Brookings Institution fellows Matthew M. Chingos and Beth Akers dismiss the proposal as “a cheap political gimmick.” Not only would it be in effect for only one year, but, as they neatly summarize the proposal’s approach, it “confuses market interest rates on long-term loans (such as the ten-year Treasury rate) with the Federal Reserve’s Discount Window (used to make short-term loans to banks), and it also does not reflect the administrative costs and default risk that increase the costs of the federal student-loan program.”
In pushing her bill, Warren, for her political convenience, has studiously misrepresented the interest rates extended to banks. “The banks pay interest that is one-ninth of the amount that students will be asked to pay,” she complained. “That’s just wrong. It doesn’t reflect our values.” Warren derided the notion that “the banks get exceptionally low interest rates because the economy is still shaky and banks need access to cheap credit to continue the recovery,” adding, “our students are just as important to our recovery as our banks.”
What Warren is alluding to is the Federal Reserve Discount Window, which the Fed defines as “an instrument of monetary policy that allows eligible institutions to borrow money, usually on a short-term basis, to meet temporary shortages of liquidity caused by internal or external disruptions.” Warren may have been a professor in a past life, but even the most rabid deconstructionist is unlikely to associate an “institution” that has “temporary shortages of liquidity” with a typical college student.
But it is not confusion; it is misrepresentation. The Discount Window is an emergency measure used to prevent runs on banks; it is offered “short-term.” And these measures are typically very short-term: frequently, overnight.

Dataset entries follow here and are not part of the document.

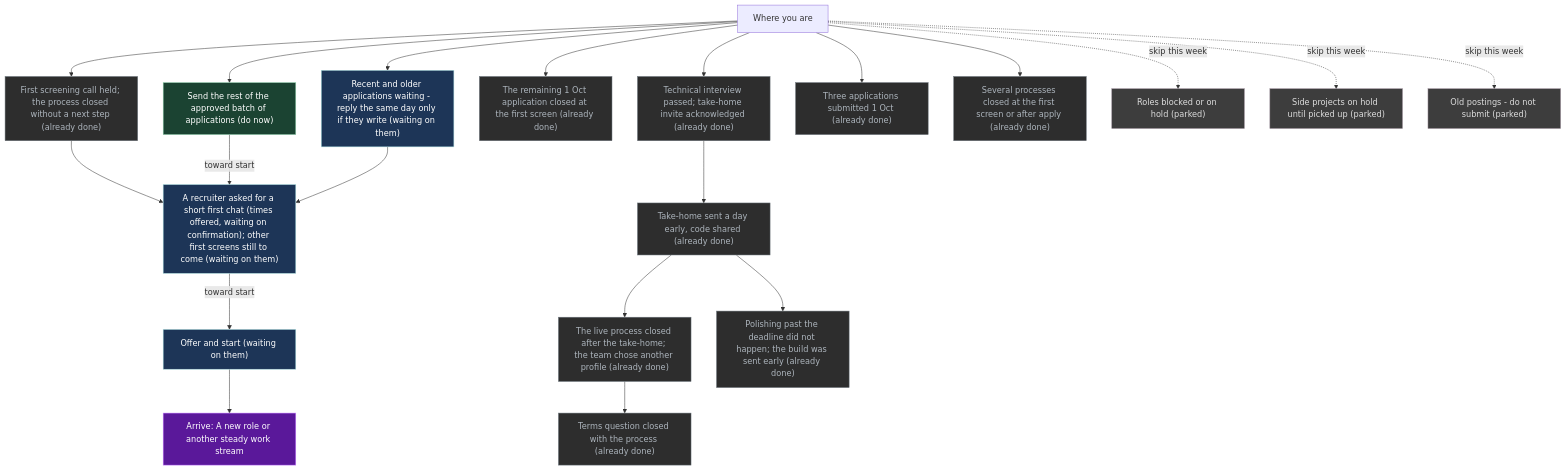
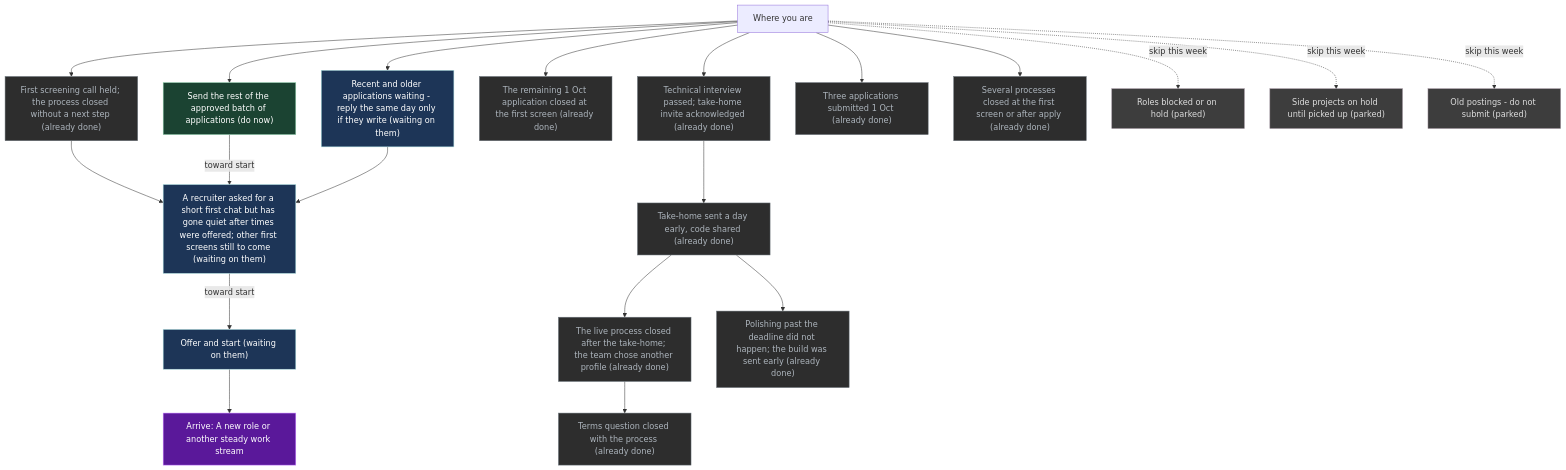
Before and after one commit to p10ns11y/life-os: the diagram in UI/Mission.md, drawn with Mermaid. The commit also changed other lines of this file, not shown here.

````diff
--- a/UI/Mission.md
+++ b/UI/Mission.md
@@ -71,50 +71,50 @@
 ```mermaid
 flowchart TB
   x["Where you are"]
   G["Arrive: A new role or another steady work stream"]
   S9["First screening call held; the process closed without a next step (already done)"]
   S0["Technical interview passed; take-home invite acknowledged (already done)"]
   S4["Take-home sent a day early, code shared (already done)"]
   S4b["The live process closed after the take-home; the team chose another profile (already done)"]
   S7["Send the rest of the approved batch of applications (do now)"]
-  S8["A recruiter asked for a short first chat (times offered, waiting on confirmation); other first screens still to come (waiting on them)"]
+  S8["A recruiter asked for a short first chat but has gone quiet after times were offered; other first screens still to come (waiting on them)"]
   S5["Offer and start (waiting on them)"]
   S6["The remaining 1 Oct application closed at the first screen (already done)"]
   S1["Recent and older applications waiting - reply the same day only if they write (waiting on them)"]
   R1["Terms question closed with the process (already done)"]
   R2["Polishing past the deadline did not happen; the build was sent early (already done)"]
   S3["Three applications submitted 1 Oct (already done)"]
   D1["Several processes closed at the first screen or after apply (already done)"]
   P1["Roles blocked or on hold (parked)"]
   P2["Side projects on hold until picked up (parked)"]
   P3["Old postings - do not submit (parked)"]
   x --> S9
   x --> S0
   S0 --> S4
   S4 --> S4b
   x --> S7
   S9 --> S8
   S7 -->|"toward start"| S8
   S1 --> S8
   S8 -->|"toward start"| S5
   x --> S6
   x --> S1
   S4b --> R1
   S4 --> R2
   x --> S3
   x --> D1
   x -.->|"skip this week"| P1
   x -.->|"skip this week"| P2
   x -.->|"skip this week"| P3
   S5 --> G
   classDef do fill:#1b4332,stroke:#95d5b2,color:#fff
   classDef wait fill:#1d3557,stroke:#a8dadc,color:#fff
   classDef park fill:#3d3d3d,stroke:#9a8c98,color:#ddd
   classDef done fill:#2d2d2d,stroke:#6c757d,color:#adb5bd
   classDef goal fill:#5a189a,stroke:#c77dff,color:#fff
   class G goal
   class S7 do
   class S8,S5,S1 wait
   class P1,P2,P3 park
   class S9,S0,S4,S4b,S6,R1,R2,S3,D1 done
 ```
````
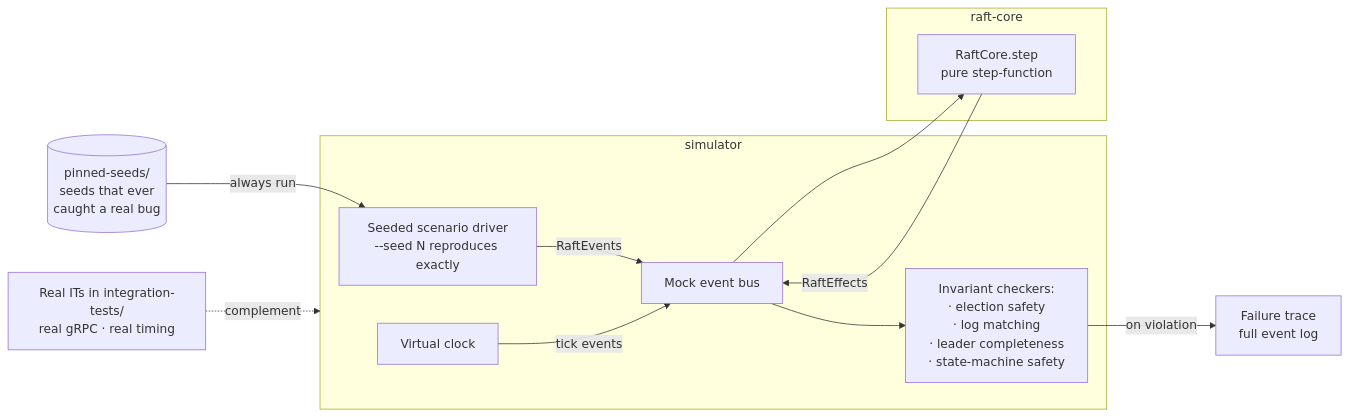
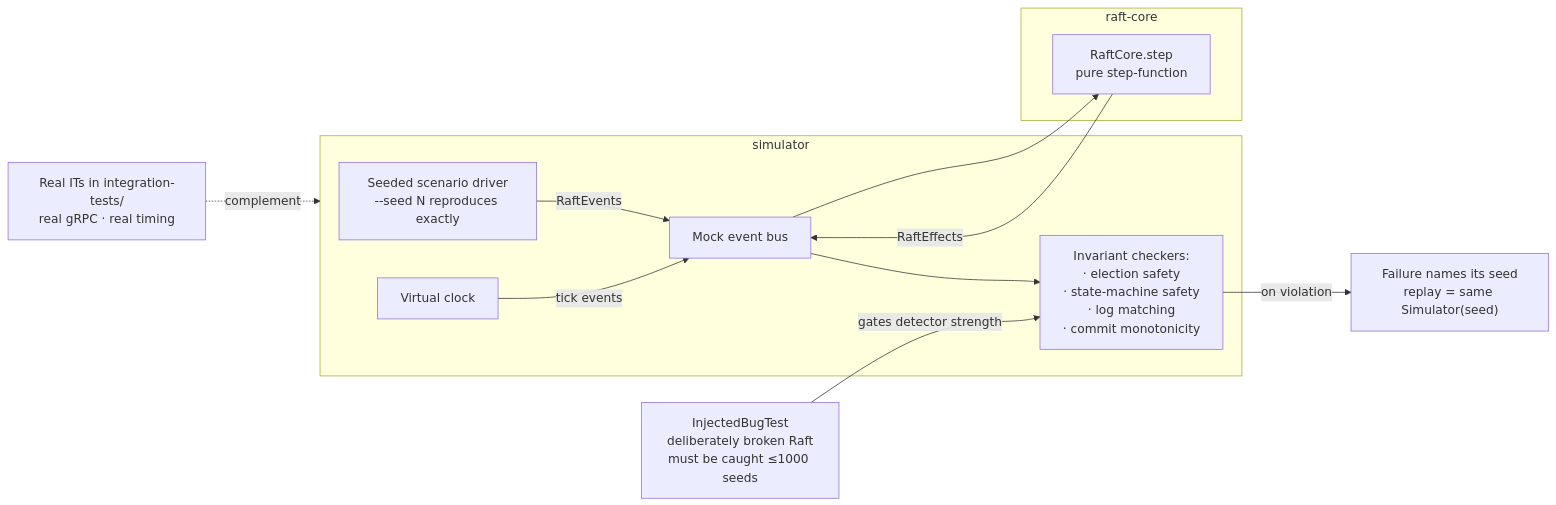
One commit to jeremainecheong/j-broker changed the diagram in simulator/README.md. Above: the diagram before and after it, drawn with Mermaid. The commit also changed other lines of this file, not shown here.

First line of the commit message:
docs(simulator): real invariant set, real replay mechanism, no phantom seed archive

````diff
--- a/simulator/README.md
+++ b/simulator/README.md
@@ -7,25 +7,25 @@
 ```mermaid
 flowchart LR
     subgraph Sim[simulator]
         Driver[Seeded scenario driver<br/>--seed N reproduces exactly]
         Bus[Mock event bus]
         Clock[Virtual clock]
-        Inv[Invariant checkers:<br/>· election safety<br/>· log matching<br/>· leader completeness<br/>· state-machine safety]
+        Inv[Invariant checkers:<br/>· election safety<br/>· state-machine safety<br/>· log matching<br/>· commit monotonicity]
     end
 
     subgraph Core[raft-core]
         RC[RaftCore.step<br/>pure step-function]
     end
 
-    Pinned[(pinned-seeds/<br/>seeds that ever<br/>caught a real bug)]
+    Injected[InjectedBugTest<br/>deliberately broken Raft<br/>must be caught ≤1000 seeds]
 
     Driver -->|RaftEvents| Bus
     Bus --> RC
     RC -->|RaftEffects| Bus
     Clock -->|tick events| Bus
     Bus --> Inv
-    Inv -->|on violation| Trace[Failure trace<br/>full event log]
-    Pinned -->|always run| Driver
+    Inv -->|on violation| Trace[Failure names its seed<br/>replay = same Simulator&lpar;seed&rpar;]
+    Injected -->|gates detector strength| Inv
 
     Real[Real ITs in integration-tests/<br/>real gRPC · real timing] -.complement.-> Sim
 ```
````
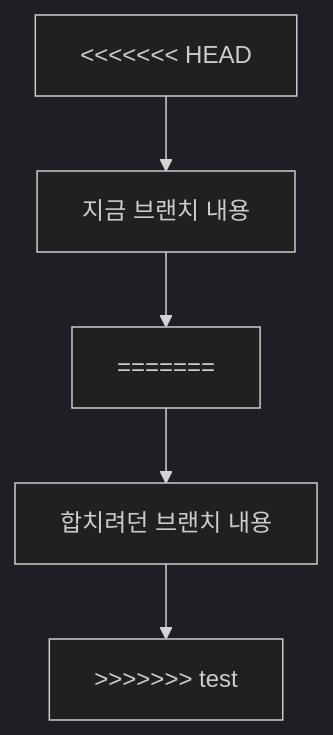
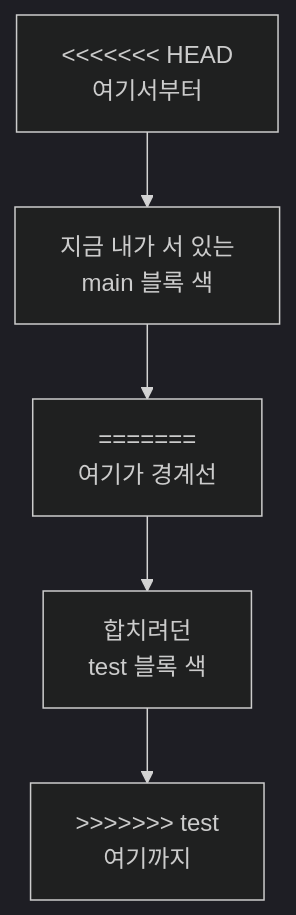
One commit to skinopero/my-blog changed the second of 4 diagrams in _posts/2026-08-31-merge-충돌.md. Above: the diagram before and after it, drawn with Mermaid (dark theme). The commit also changed other lines of this file and 2 other files, not shown here.

````diff
--- a/_posts/2026-08-31-merge-충돌.md
+++ b/_posts/2026-08-31-merge-충돌.md
@@ -75,7 +74,7 @@
 ```mermaid
 flowchart TD
-    A["&lt;&lt;&lt;&lt;&lt;&lt;&lt; HEAD"] --> B[지금 브랜치 내용]
-    B --> C["======="]
-    C --> D[합치려던 브랜치 내용]
-    D --> E["&gt;&gt;&gt;&gt;&gt;&gt;&gt; test"]
+    A["&lt;&lt;&lt;&lt;&lt;&lt;&lt; HEAD<br/>여기서부터"] --> B["지금 내가 서 있는<br/>main 블록 색"]
+    B --> C["=======<br/>여기가 경계선"]
+    C --> D["합치려던<br/>test 블록 색"]
+    D --> E["&gt;&gt;&gt;&gt;&gt;&gt;&gt; test<br/>여기까지"]
 ```
````
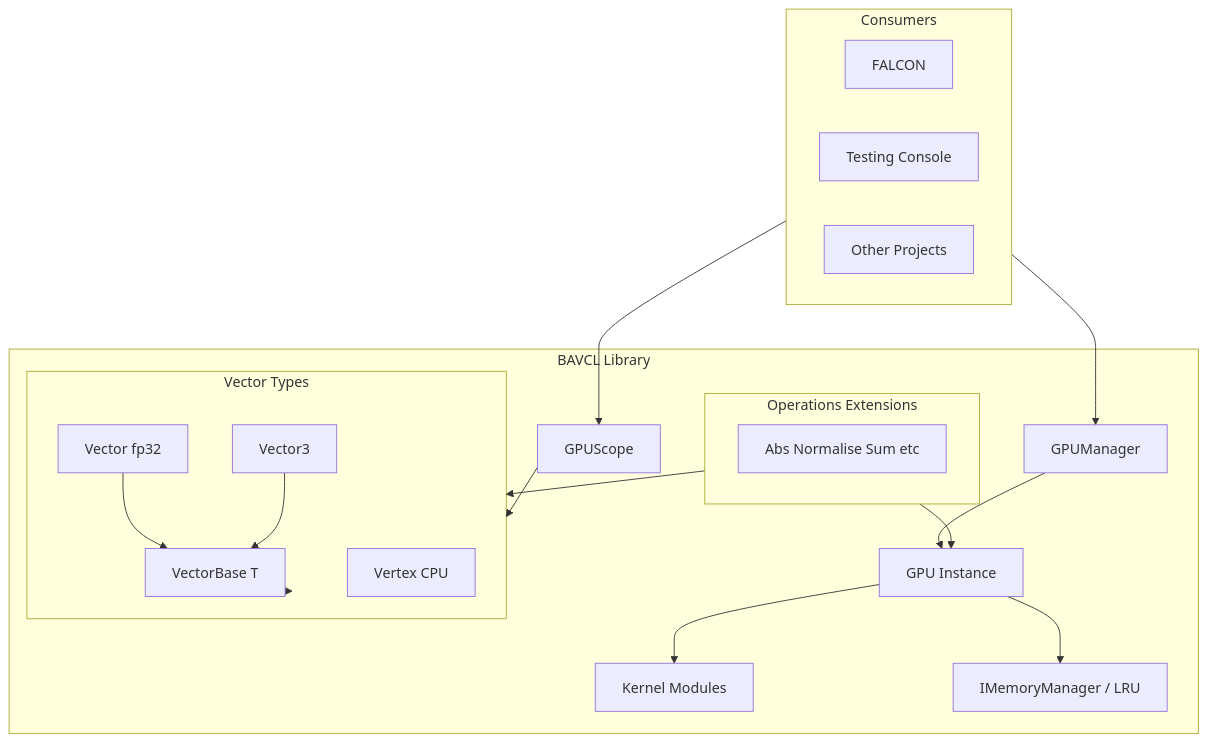
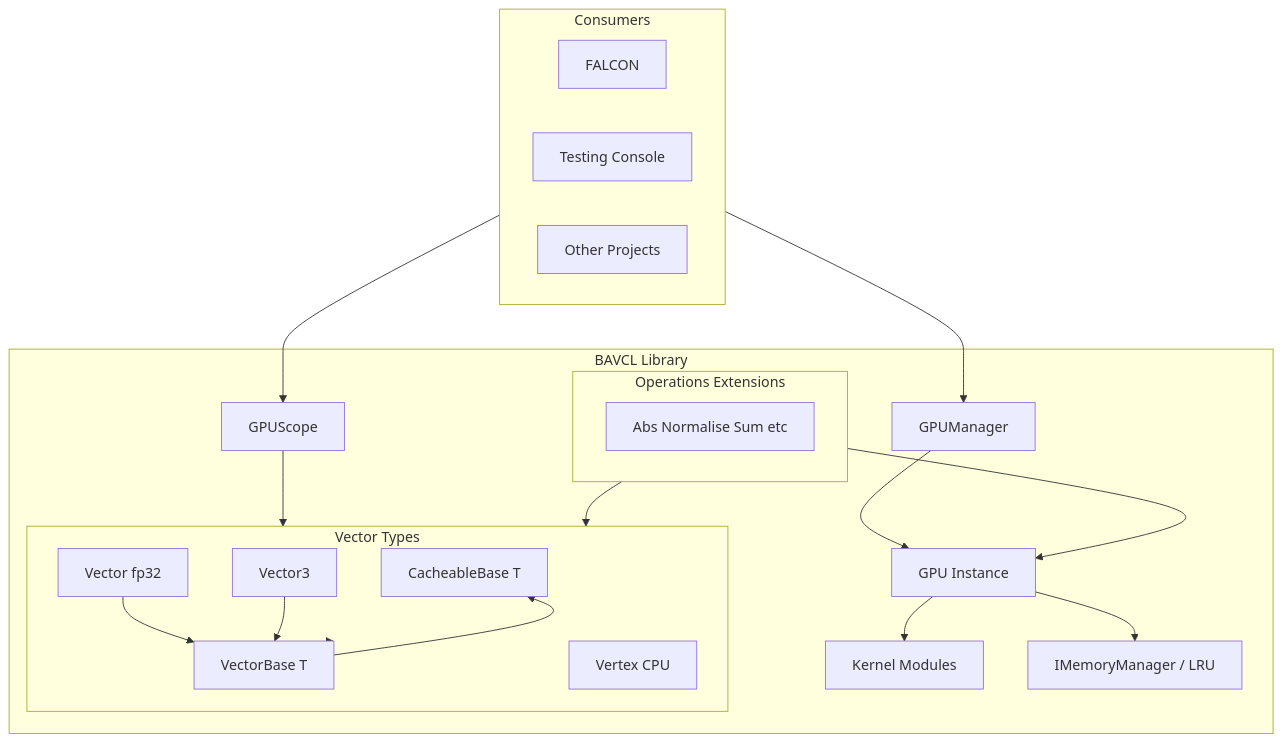
The first of 6 diagrams in Documentation/BAVCLSpecification.md (MPSQUARK/BAVCL), drawn with Mermaid before and after one commit. The commit also changed other lines of this file and 15 other files, not shown here.

````diff
--- a/Documentation/BAVCLSpecification.md
+++ b/Documentation/BAVCLSpecification.md
@@ -157,37 +157,39 @@
 ```mermaid
 flowchart TD
     subgraph consumers [Consumers]
         FALCON[FALCON]
         TC[Testing Console]
         Other[Other Projects]
     end
 
     subgraph bavcl [BAVCL Library]
         GM[GPUManager]
         GPU[GPU Instance]
         KM[Kernel Modules]
         MM[IMemoryManager / LRU]
         GS[GPUScope]
         subgraph types [Vector Types]
+            CB[CacheableBase T]
             VB[VectorBase T]
             V[Vector fp32]
             V3[Vector3]
             VT[Vertex CPU]
         end
         subgraph ops [Operations Extensions]
             OP[Abs Normalise Sum etc]
         end
     end
 
     consumers --> GM
     GM --> GPU
     GPU --> KM
     GPU --> MM
     consumers --> GS
     GS --> types
     types --> VB
+    VB --> CB
     V --> VB
     V3 --> VB
     ops --> types
     ops --> GPU
 ```
````
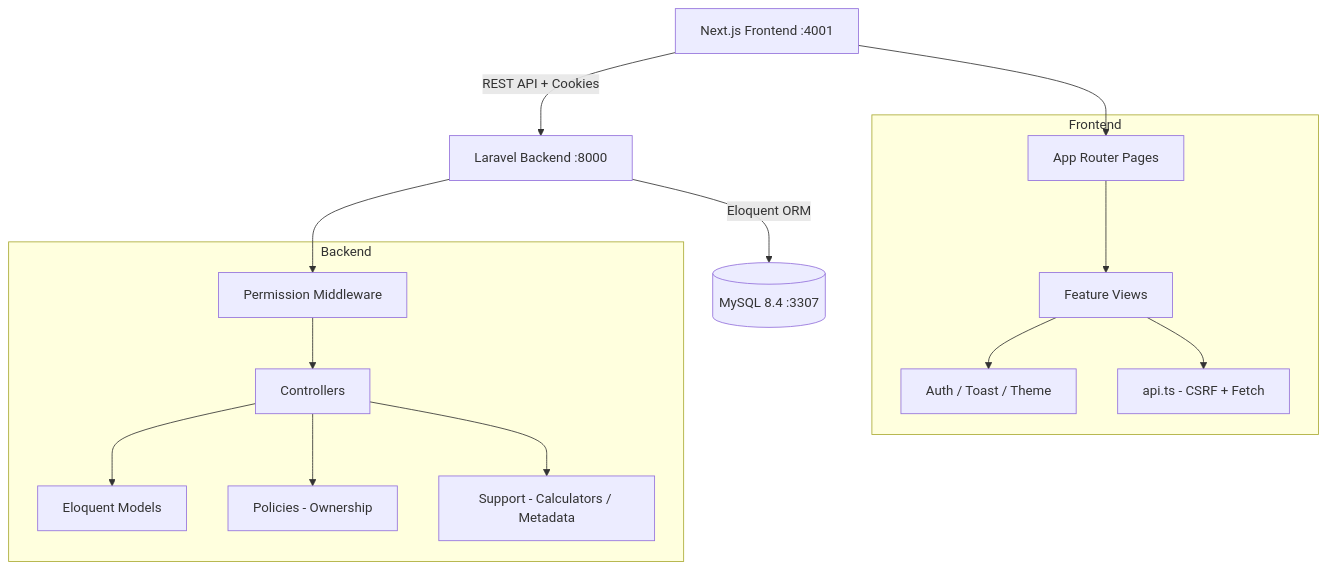
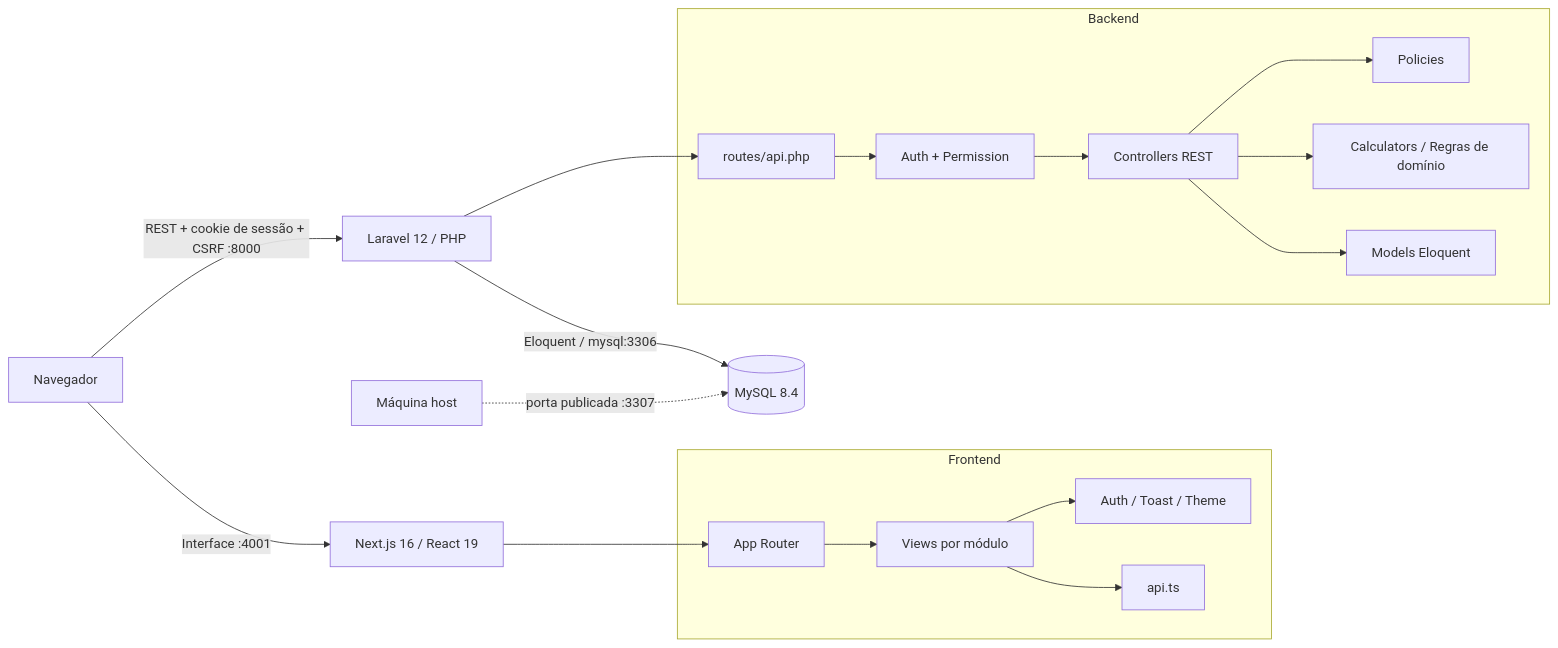
One commit to Senavictors/watch-crm changed the first of 2 diagrams in README.md. Above: the diagram before and after it, drawn with Mermaid. The commit also changed other lines of this file and 112 other files, not shown here.

````diff
--- a/README.md
+++ b/README.md
@@ -68,22 +76,24 @@
 ```mermaid
-graph TD
-    Client[Next.js Frontend :4001] -->|REST API + Cookies| API[Laravel Backend :8000]
-    API -->|Eloquent ORM| DB[(MySQL 8.4 :3307)]
+flowchart LR
+    Browser["Navegador"] -->|"Interface :4001"| Frontend["Next.js 16 / React 19"]
+    Browser -->|"REST + cookie de sessão + CSRF :8000"| Backend["Laravel 12 / PHP"]
+    Backend -->|"Eloquent / mysql:3306"| Database[("MySQL 8.4")]
+    Host["Máquina host"] -.->|"porta publicada :3307"| Database
 
-    subgraph Frontend
-        Pages[App Router Pages] --> Views[Feature Views]
-        Views --> Contexts[Auth / Toast / Theme]
-        Views --> ApiLayer[api.ts - CSRF + Fetch]
+    subgraph FrontendApp["Frontend"]
+        Pages["App Router"] --> Views["Views por módulo"]
+        Views --> Contexts["Auth / Toast / Theme"]
+        Views --> ApiLayer["api.ts"]
     end
 
-    subgraph Backend
-        Controllers[Controllers] --> Models[Eloquent Models]
-        Controllers --> Policies[Policies - Ownership]
-        Middleware[Permission Middleware] --> Controllers
-        Support[Support - Calculators / Metadata]
+    subgraph BackendApp["Backend"]
+        Routes["routes/api.php"] --> Middleware["Auth + Permission"]
+        Middleware --> Controllers["Controllers REST"]
+        Controllers --> Policies["Policies"]
+        Controllers --> Support["Calculators / Regras de domínio"]
+        Controllers --> Models["Models Eloquent"]
     end
 
-    Client --> Pages
-    API --> Middleware
-    Controllers --> Support
+    Frontend --> Pages
+    Backend --> Routes
 ```
````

As the Daily Beast’s Megan McArdle observes, “No one except possibly a lunatic has told Elizabeth Warren that banks are getting 0.75 percent at the discount window as a thank-you for all the hard work they’re doing helping the economy.” Banks get those low rates for three sound reasons: “The borrowers have assets and income that are easy to seize, the loans are quite short term, and the banks are required to put up collateral. . . . Students, on the other hand, are borrowing for a decade, and the only thing they’re putting up as a guarantee is their character.”